The photo below was taken of my dad and his dog, Pluto. It was taken for an article published in The San Francisco Chronicle back in January. My dad is a well known artist and if I'm being honest, I'm pretty impressed with his list of purchasers. Nicholas (cough,cough) Cage. Sorry, I know I'm trivial.
And while the story of our relationship is better left unsaid (sorry, you gotta buy my book to find out)
I have to say he is a complete genius. His mind operates at a very 'unique' level which I believe, adds to the whole package.
I have a favorite piece. Actually pieces. They are the paint palettes my dad uses when mixing his paints. The textures and complexities of the colors really fascinate me and every one of them is different, depending what he is working on. I have included a photo down below.

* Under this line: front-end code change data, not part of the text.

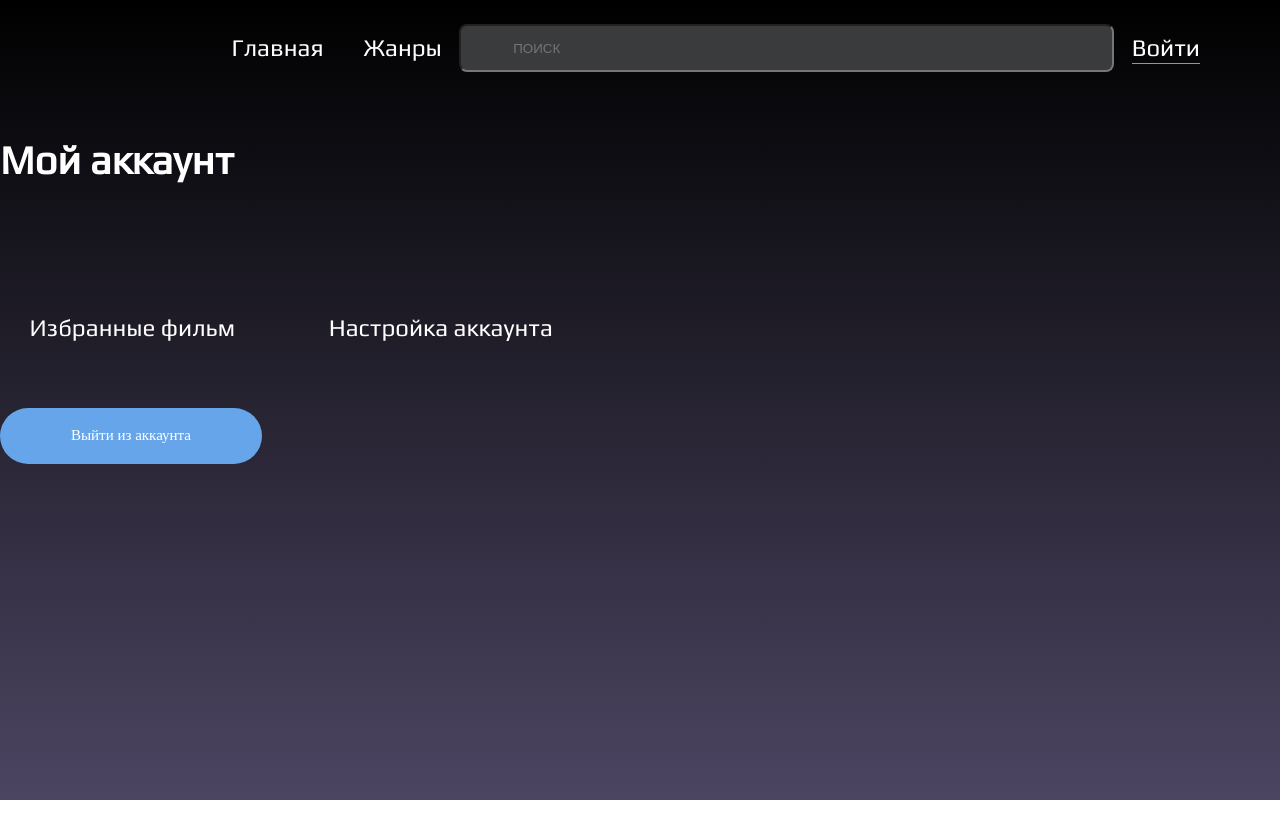
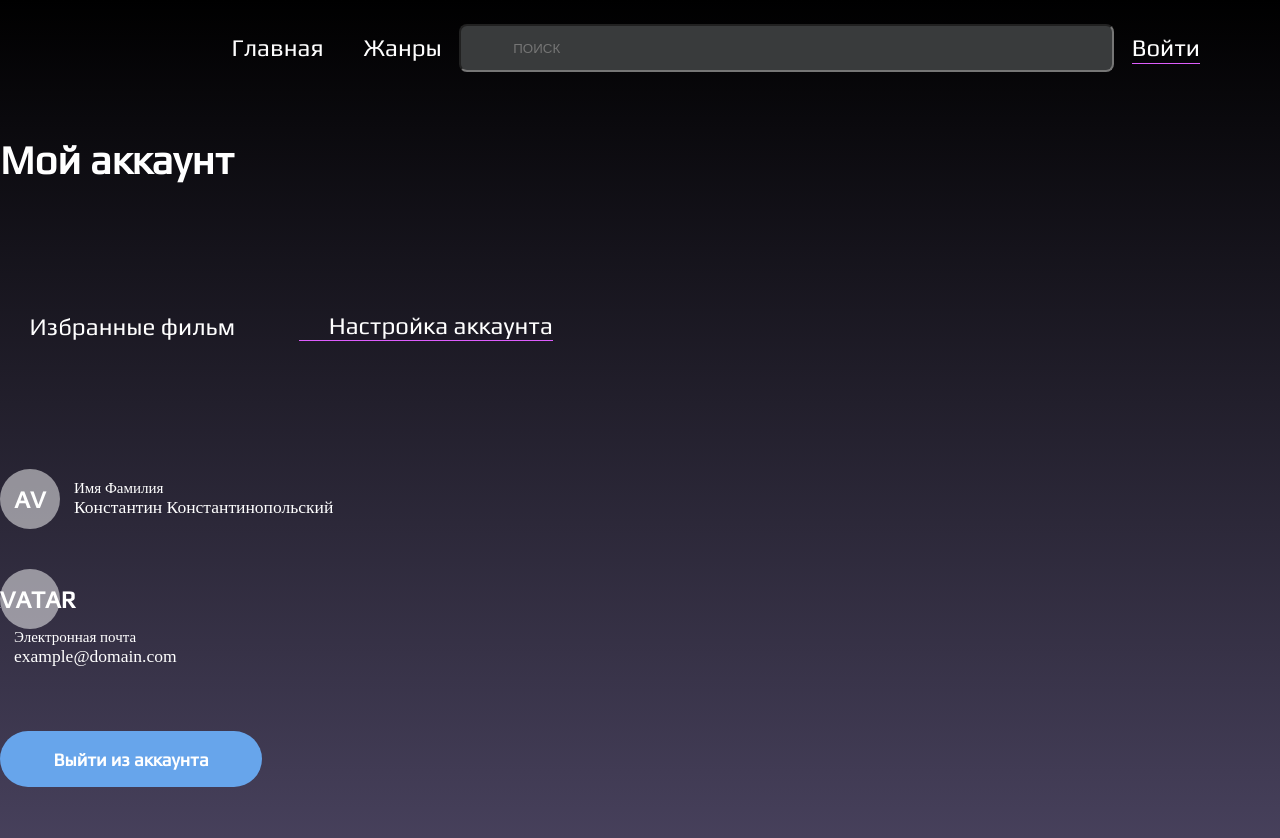
Before and after one commit to sbk-dushman/proj_marusya-cinema, a Vue app: page /profile in a window 1280 px wide. Shown: the top 838 px of the page. Before the commit the page ends 800 px from the top, so only its background shows below. Built offline with nearby package versions, Linux system fonts and the light colour scheme.

Commit message:
03/08/26  визуал табов part 3

```diff
--- a/src/components/AppHeader.vue
+++ b/src/components/AppHeader.vue
@@ -54,7 +54,8 @@
   color: var(--base-white);
 }
 .--current,
-.router-link-active {
+.router-link-active,
+.active-tab {
   border-bottom: 1.5px solid var(--base-pink-under-line);
 }
 .header__search {
--- a/src/components/AppProfile.vue
+++ b/src/components/AppProfile.vue
@@ -1,9 +1,8 @@
 <template>
   <!-- settings -->
   <ul data-tabs-target="profile" class="profile">
-    2
     <li class="profile__settings">
-      <span>avatar</span>
+      <span class="avatar">av</span>
       <div class="profile-right">
         <span class="profile__subtitle">Имя Фамилия</span>
         <h3 class="profile__ttitle">Константин Константинопольский</h3>
@@ -11,7 +10,7 @@
     </li>
 
     <li class="">
-      <span>avatar</span>
+      <span class="avatar">avatar</span>
       <div class="profile-right">
         <span class="profile__subtitle">Электронная почта</span>
         <h3 class="profile__ttitle">example@domain.com</h3>
@@ -19,4 +18,34 @@
     </li>
   </ul>
 </template>
+<style>
+.avatar {
+  /* background-color: brown; */
+  border-radius: 30px;
+  width: 60px;
+  height: 60px;
+  background: #ffffff80;
+  text-transform: uppercase;
+  /* text-align: center;
+  vertical-align: middle; */
+  font-family: var(--font-family);
+  font-weight: 700;
+  font-size: 24px;
+  display: flex;
+  justify-content: center;
+  align-items: center;
+}
+.profile-right {
+  padding-left: 14px;
+}
+.profile__settings {
+  display: flex;
+  align-items: center;
+}
+.profile {
+  gap: 40px;
+  display: flex;
+  flex-direction: column;
+}
+</style>
 <script setup lang="ts"></script>
--- a/src/views/AppAccount.vue
+++ b/src/views/AppAccount.vue
@@ -6,16 +6,18 @@
       <button class="tabs__favorite" data-tabs-path="favorite">
         <svg><use xlink:href="@/assets/sprite.svg#heart-icon"></use></svg> Избранные фильм
       </button>
-      <button class="tabs__settings" data-tabs-path="profile">
+      <button class="tabs__settings active-tab" data-tabs-path="profile">
         <svg><use xlink:href="@/assets/sprite.svg#person-icon"></use></svg> Настройка аккаунта
       </button>
     </ul>
-    <component :is="1" class="tab-сontent"></component>
+    <component :is="AppProfile" class="tab-content"></component>
 
     <button class="account-section__button">Выйти из аккаунта</button>
   </section>
 </template>
 <script setup lang="ts">
+import AppProfile from '@/components/AppProfile.vue'
+
 // import { useGanresStore } from '@/stores/ganreStore'
 // import AppList from '../components/AppList.vue'
 // import AppProfile from '../components/AppProfile.vue'
@@ -50,14 +52,11 @@
   font-family: var(--font-family);
   font-weight: 400;
   font-size: 24px;
-  line-height: 133%;
+
+  /* line-height: 133%; */
   color: #fff;
   display: flex;
   gap: 64px;
-}
-.profile__settings {
-  display: flex;
-  vertical-align: middle;
 }
 .account-section__button {
   border-radius: 28px;
@@ -65,6 +64,20 @@
   width: 262px;
   height: 56px;
   background: #67a5eb;
+  backdrop-filter: blur(20px);
+  font-family: var(--font-family);
+  font-weight: 700;
+  font-size: 18px;
+  /* line-height: 133%; */
+  color: var(--base-white);
+}
+.tabs__settings,
+.account-section__tabs {
+  /* padding-bottom: 4px; */
+}
+.tab-content {
+  padding-top: 64px;
+  padding-bottom: 64px;
 }
 /* .tabs__favorite::before {
   content: url(../assets/sprite.svg#heart-icon);
```
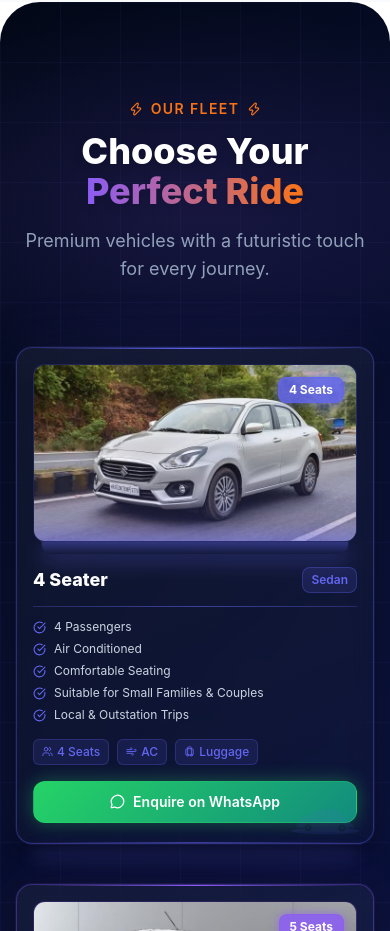
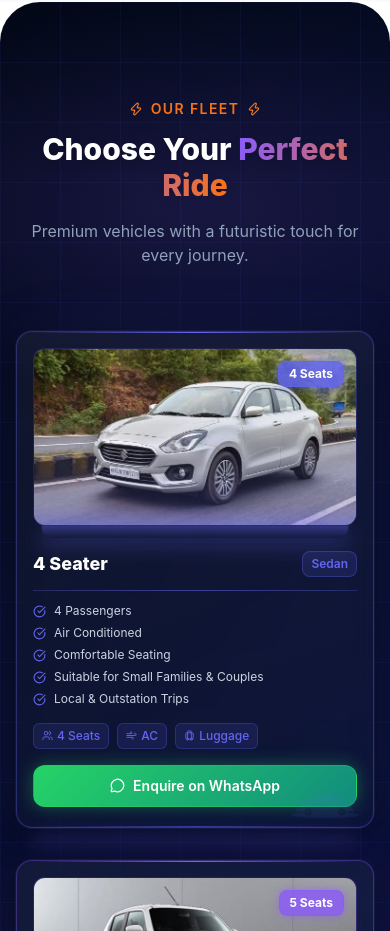
Before and after one commit to Gunalan183/City_Driver, a React (Vite) app: page / in a window 390 px wide. Shown: the part 2660-3591 px from the top of the page. Built offline with nearby package versions, Linux system fonts and the light colour scheme.

Commit message:
modified:   src/App.jsx         modified:   src/components/Vehicles.jsx         modified:   src/index.css

```diff
--- a/src/App.jsx
+++ b/src/App.jsx
@@ -19,7 +19,7 @@ export default function App() {
   return (
     <>
       <Navbar />
-      <main>
+      <main className="overflow-x-hidden">
         <Hero />
         <QuickBooking />
         <Vehicles />
--- a/src/components/Vehicles.jsx
+++ b/src/components/Vehicles.jsx
@@ -148,7 +148,7 @@ export default function Vehicles() {
         aria-hidden="true"
       />
 
-      <div className="relative max-w-7xl mx-auto">
+      <div className="relative max-w-7xl mx-auto w-full">
         {/* Section header */}
         <motion.div
           initial={{ opacity: 0, y: 30 }}
@@ -162,7 +162,7 @@ export default function Vehicles() {
             Our Fleet
             <Zap size={14} />
           </span>
-          <h2 className="text-4xl sm:text-5xl font-extrabold text-white drop-shadow-lg">
+          <h2 className="text-3xl sm:text-4xl md:text-5xl font-extrabold text-white drop-shadow-lg px-2 break-words">
             Choose Your{' '}
             <span
               style={{
@@ -174,23 +174,22 @@ export default function Vehicles() {
               Perfect Ride
             </span>
           </h2>
-          <p className="mt-4 text-slate-400 text-lg max-w-xl mx-auto">
+          <p className="mt-4 text-slate-400 text-base sm:text-lg max-w-xl mx-auto px-2">
             Premium vehicles with a futuristic touch for every journey.
           </p>
         </motion.div>
 
         {/* Cards grid */}
-        <div className="grid grid-cols-1 sm:grid-cols-2 lg:grid-cols-3 xl:grid-cols-5 gap-6">
+        <div className="grid grid-cols-1 sm:grid-cols-2 lg:grid-cols-3 xl:grid-cols-5 gap-4 sm:gap-6 w-full">
           {vehicles.map((vehicle, i) => (
             <motion.div
               key={vehicle.id}
-              initial={{ opacity: 0, y: 60, rotateX: 15 }}
-              whileInView={{ opacity: 1, y: 0, rotateX: 0 }}
+              initial={{ opacity: 0, y: 40 }}
+              whileInView={{ opacity: 1, y: 0 }}
               viewport={{ once: true }}
               transition={{ duration: 0.6, delay: i * 0.12, ease: 'easeOut' }}
-              whileHover={{ y: -10, transition: { duration: 0.25 } }}
-              className="relative flex flex-col group"
-              style={{ perspective: '1000px' }}
+              whileHover={{ y: -6, transition: { duration: 0.25 } }}
+              className="relative flex flex-col group w-full"
             >
               {/* 3D Card shell */}
               <div
--- a/src/index.css
+++ b/src/index.css
@@ -19,6 +19,7 @@ body {
   background-color: #ffffff;
   color: #1e293b;
   -webkit-font-smoothing: antialiased;
+  overflow-x: hidden;
 }
 
 /* Custom scrollbar */
```
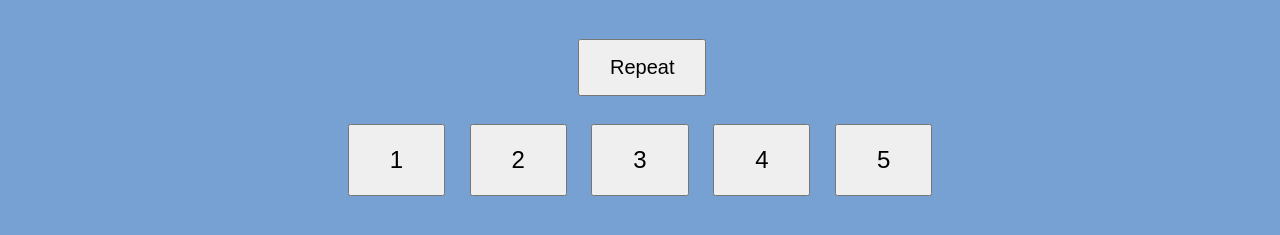
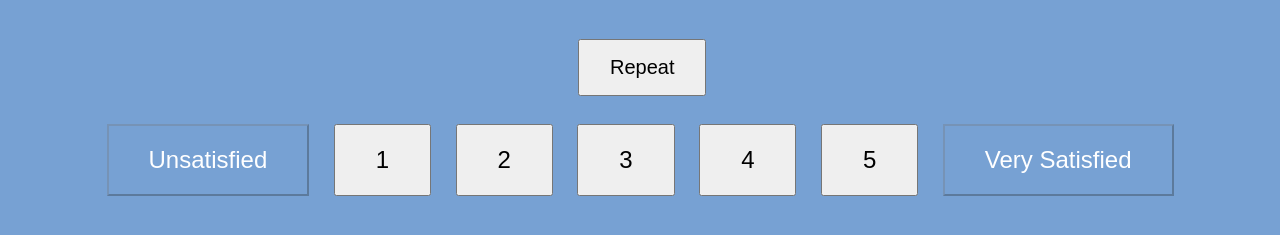
Before and after one commit to ezefranca/questionnaire, a plain HTML site: page index.html in a window 1280 px wide. Both pictures are taken after a click on the button "Start". Shown: the part 61-296 px from the top of the page. Drawn offline with Linux system fonts and the light colour scheme.

Commit message:
satisfied

```diff
--- a/index.html
+++ b/index.html
@@ -23,6 +23,10 @@
             padding: 20px 40px;
             margin: 10px;
             cursor: pointer;
+        }
+        .message {
+            background-color: #77A1D3;
+            color: white;
         }
         .selected {
             background-color: lightblue;
@@ -228,11 +232,13 @@
         <button id="repeat-button">Repeat</button>
         <br><br>
         <div id="scale">
+            <button disabled class="scale-button message" id="h2-question-unsatisfied">Unsatisfied</button>
             <button class="scale-button" id="btn1" onclick="recordAnswer(1)">1</button>
             <button class="scale-button" id="btn2" onclick="recordAnswer(2)">2</button>
             <button class="scale-button" id="btn3" onclick="recordAnswer(3)">3</button>
             <button class="scale-button" id="btn4" onclick="recordAnswer(4)">4</button>
             <button class="scale-button" id="btn5" onclick="recordAnswer(5)">5</button>
+            <button disabled class="scale-button message" id="h2-question-satisfied">Very Satisfied</button>
         </div>
     </div>
     <h2 id="h2-results" class="hidden">Questionnaire Completed!</h2>
```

While I have my issues, (don't we all though?) I would be very remiss if I didn't say I very much respect his talent and art and I am proud of him for the gift he has been given. Because of this, I would like to share his latest work plus the written article. Hope you enjoy (even if you hate art.)
|My Dad in his studio with Pluto|
Yet when a visitor paused recently in front of a painting at Hoefer's current show, "Concerto Spaziale" (Concert in Space), the casual critic offered unparalleled praise.
"I want to lick these," said John Keker, who was taking a break from his work as a San Francisco trial lawyer to stop in at Hotel Healdsburg on a November weekend, and had been drawn to the gallery display in the hotel's Carriage Room. He stuck out his tongue and feinted a taste.
Hoefer was delighted. His new medium is completely different from anything he has ever used before, and the result is a striking departure for the generally more traditional painter who favors gossamer-edged vineyards and valleys.
These days, he's painting with spices, encouraging most viewers to lean in, smelling the lingering fragrances of turmeric, cayenne and curry. Nearly everyone also feels compelled to touch the paintings - canvases depicting abstract shapes on a base of sea salt, swirled with ingredients from basic black pepper to exotic paprika.
However people react, as long as the paintings inspire contemplation, and perhaps a smile, then the artist is pleased. "You can look at the shapes for hours," Hoefer says, "and find your own imagination."
As he pauses in front of one of the 21 pieces on display in the hotel through Jan. 31, his skin is tanned from his favorite pastime of exploring the Sonoma outdoors. He runs a hand through his thick shock of gray hair as he reflects on how he came to be painting with dried dill.
The artist, 63, was born in Long Beach and moved to San Francisco in 1970, but has lived in and around the Sonoma countryside for 30 years. He keeps his studio at Soda Rock Winery in Healdsburg. Visitors are free to stop by and see him at work, both in the studio and in a temporary space behind the Hotel Healdsburg Carriage House. A new collection of the landscapes for which he is renowned is hung in the hotel lobby.
Yet the spice collection inspiration came, Hoefer explains, from an artist-in-residence project that over the past 11 years returned him often to a small Spanish village north of Barcelona called Torroella de Montgrí.
The village marketplace brims with spices displayed in large, open containers, and Hoefer was attracted to their rich, deep, earthy colors in browns, black, ginger, warm gold and red. He recalls sifting the spices through his fingers, and thinking how they so beautifully mimic the organic colors of his own landscapes, as well as the agriculture and food-rich heritage of Sonoma.
Making spices stick
Finally, late last summer, he opened a spice canister and took up a paintbrush.
Getting the spices to stick proved to be a challenge at first. The shapes of the canvases themselves are freeform, stretched in distorted edges over frames made of natural wood branches, then layered in pure Maldon salt. Hoefer spritzes the salt with water so it moistens and builds up into mounds, sometimes growing to 10 layers of minerals.
Then he applies a base of clear acrylic gel to the hard canvas, and dusts the spices like a cake. Another bed of gel goes down, then more spice, and he rubs the colors in by hand. A Dirt Devil mini vacuum sucks any messy edges up, and then Hoefer uses a spray of water to achieve the ghost-like, vaporous edges that give the designs their celestial, backlit feel. Another spray of diluted gel acts as a fixative.
The result resonates, mottles, trails in whispery halos at its edges, and sparkles as light moves across it. Paintings are granular to the touch, and seem to morph color and shape as a viewer moves around them.
Hoefer works on a half dozen paintings at once, he says, since the drying process is lengthy. "Some spices are elusive," he says, such as turmeric, which starts out golden orange, then turns yellow when it's wet, and yet brighter orange if it's applied to salt with iodine versus without.